In a world where technology is enabling almost everything, economic development policy makers are faced with several challenges when planning and implementing strategies for economic growth. Communities, regions and states must be able to adapt programs and initiatives to address the economic disruption caused by technology. In particular, investments in technology and talent are vital to ensuring economic growth and wealth creation for residents and businesses throughout the world.
History is always instructive when looking at public policy impacting economic development issues. The United States and world have experienced evolution in the economy for centuries. The introduction of steam power and electricity were game changers for the economy. Transcontinental railroads and interstate highway systems allowed businesses to reach more markets with its goods. The oil and gas sector created wealth and allowed businesses and consumers to enjoy affordable and diverse energy sources.

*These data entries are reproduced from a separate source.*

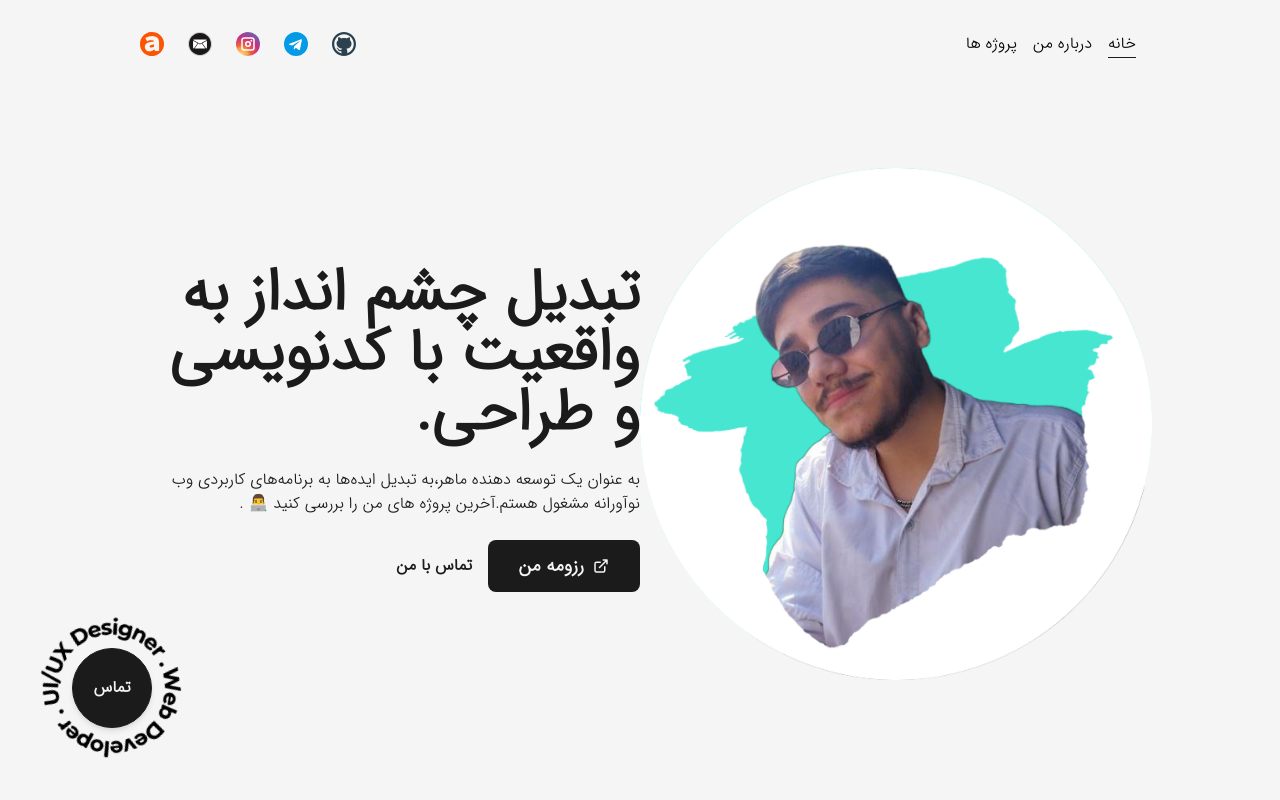
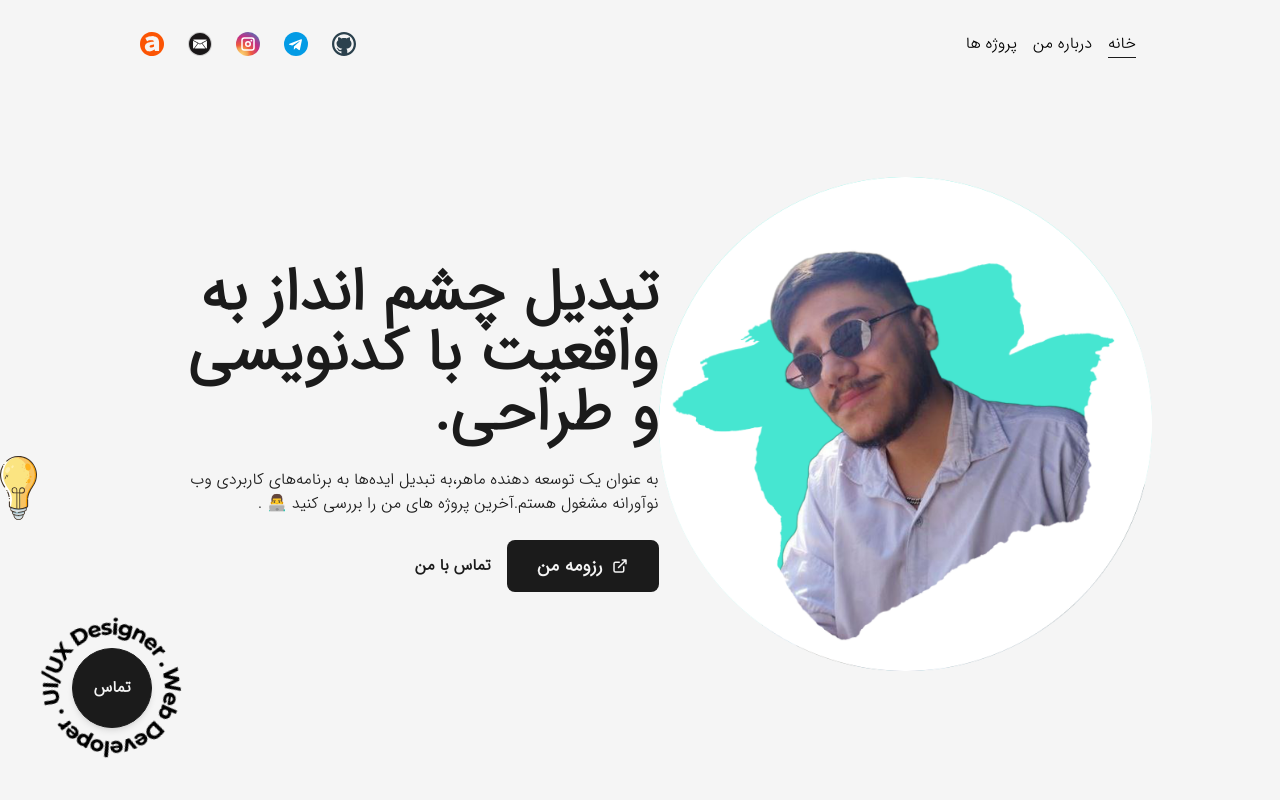
Before and after one commit to pooulad/pooulad.github.io, a Next.js app: page / in a window 1280 px wide. Shown: the top 800 px of the page. Built offline with nearby package versions, Linux system fonts and the light colour scheme.

Commit message:
add new svg in main page

```diff
--- a/src/pages/index.tsx
+++ b/src/pages/index.tsx
@@ -15,6 +15,7 @@ import Link from "next/link";
 import { LinkIcon } from "@/assets/ts";
 import { CustomLink } from "@/components/Common";
 import Hireme from "@/components/Hireme/Hireme";
+import LightBulb from "../assets/images/miscellaneous_icons_1.cd3c5e27.svg";
 
 export default function Home() {
   return (
@@ -63,6 +64,9 @@ export default function Home() {
           </div>
         </Layout>
         <Hireme />
+        <div>
+          <Image alt={dictionary.ownerEn} src={LightBulb} />
+        </div>
         {/* <section>
           <MainIndex />
         </section>
```
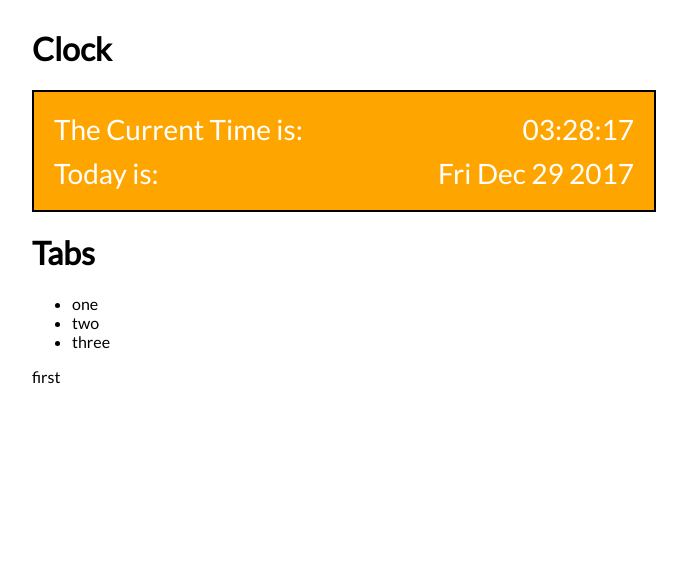
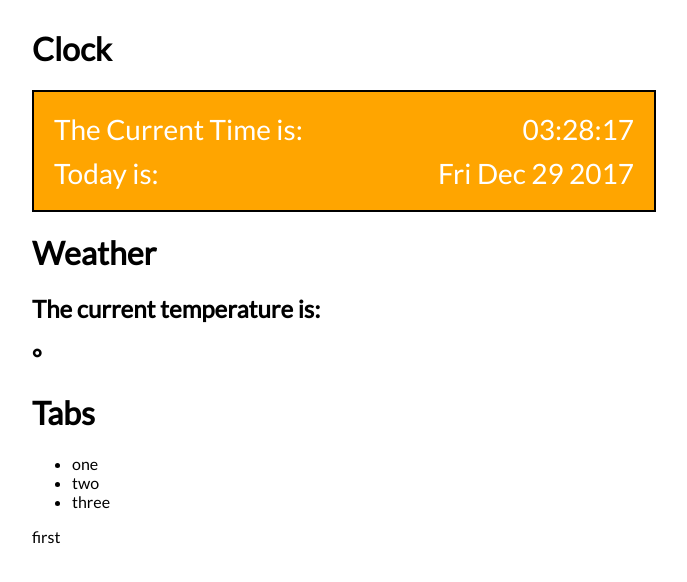
Before and after one commit to jlincodes/react-widgets, a React app: page / in a window 1280 px wide. Shown: the top 582 px of the page, without its empty margins (296-983 px from the left). Built offline with nearby package versions, Linux system fonts and the light colour scheme; no server answers.

Commit message:
Weather widget

```diff
--- a/src/index.jsx
+++ b/src/index.jsx
@@ -3,6 +3,7 @@ import ReactDOM from 'react-dom';
 
 import Clock from './clock';
 import Tabs from './tabs';
+import Weather from './weather';
 
 const panes = [
   {title: 'one', content: 'first'},
@@ -15,6 +16,7 @@ class Root extends React.Component {
     return (
       <div>
         <Clock />
+        <Weather />
         <div>
           <Tabs panes={panes} />
         </div>
--- a/src/weather.jsx
+++ b/src/weather.jsx
@@ -0,0 +1,46 @@
+import React from 'react';
+
+export default class Weather extends React.Component {
+  constructor() {
+    super();
+    this.state = { temp: null };
+    this.locWeather = this.locWeather.bind(this);
+  }
+
+  componentDidMount() {
+    navigator.geolocation.getCurrentPosition(this.locWeather);
+  }
+
+  locWeather(position) {
+    let lat = position.coords.latitude;
+    let lon = position.coords.longitude;
+    // console.log(lat);
+    // console.log(lon);
+    let apiKey = "1833ae133bacd21f1acde07a44b0fe68";
+    let url = `api.openweathermap.org/data/2.5/weather?lat=${lat}&lon=${lon}`;
+    // url += `&APPID=${apiKey}`;
+
+    const request = new XMLHttpRequest();
+    request.open('GET', url, true);
+    request.onreadystatechange = () => {
+      if (request.readyState === XMLHttpRequest.DONE && request.status === 200) {
+        let kel = JSON.parse(request.response).main.temp;
+        let farh = Math.round((kel - 273.15) * 1.8 + 32);
+        this.setState({ temp: farh });
+      }
+    };
+    request.send();
+  }
+
+  render() {
+    return (
+      <div>
+        <h1>Weather</h1>
+        <div className="weather">
+          <h2>The current temperature is:</h2>
+          <h2>{this.state.temp} &#176;</h2>
+        </div>
+      </div>
+    );
+  }
+}
```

Today, we sit squarely in the information technology economy and this is transforming the globe in dynamic ways. From the Internet of Things to automation, consumers and businesses alike are seeing more rapid disruption than any other time in our history. This requires public policy makers to be nimble in order to react and maximize economic opportunities and results. Thought leaders must focus on the best ways to prepare talent, position its tax climate, change regulations and align incentives to be best positioned for economic development opportunities.
In a technology enabled world, talent is the most important commodity. In fact, talent will not only be the most important location decision factor for a technology business, but it also represents the area where those businesses will invest the most money in order to ensure success. In our site selection practice for approximately 90 percent of our projects, talent is the highest weighted location decision driver by our clients. Due to this fact, governmental and economic development leaders have to adjust public policy to support the development of talent.
Today, towns, cities and counties need to examine the best ways to support the retention and attraction of talent. Investments in quality of place assets, job training (industry recognized credentials and certifications), telecommunications infrastructure and entrepreneurial development programs are critical. These types of investments position areas to attract a highly educated and sustainable workforce that meets the needs of its key business sectors.
When it comes to economic development incentive programs, technology disruption has had a significant impact on long standing tools used by local and state government. As an example, most local communities tie their incentive programs to capital investment as compared to headcount and earnings, because this is what has historically generated the most tax dollars for them. In addition, this is the way local leaders have approached economic development for decades.
As a result, it is important to pivot incentives to focus on human capital versus fixed assets (building and equipment) in order to competitive. This will require communities and states to examine their approach to taxation to ensure it meets the needs of a changing economic base. This way, incentives, forms of investment and generation of taxes are fully aligned.
In closing, communities, regions and states can no longer approach economic development in the same manner as it has for decades. By recognizing the importance of talent, technology and automation and most importantly, aligning initiatives and programs to support businesses, a location can position itself to provide more opportunities for jobs and wealth creation for its residents and businesses. The challenge is in front of us and the locations that seize the opportunity will be the economic winners.
Larry Gigerich is executive managing director of Ginovus.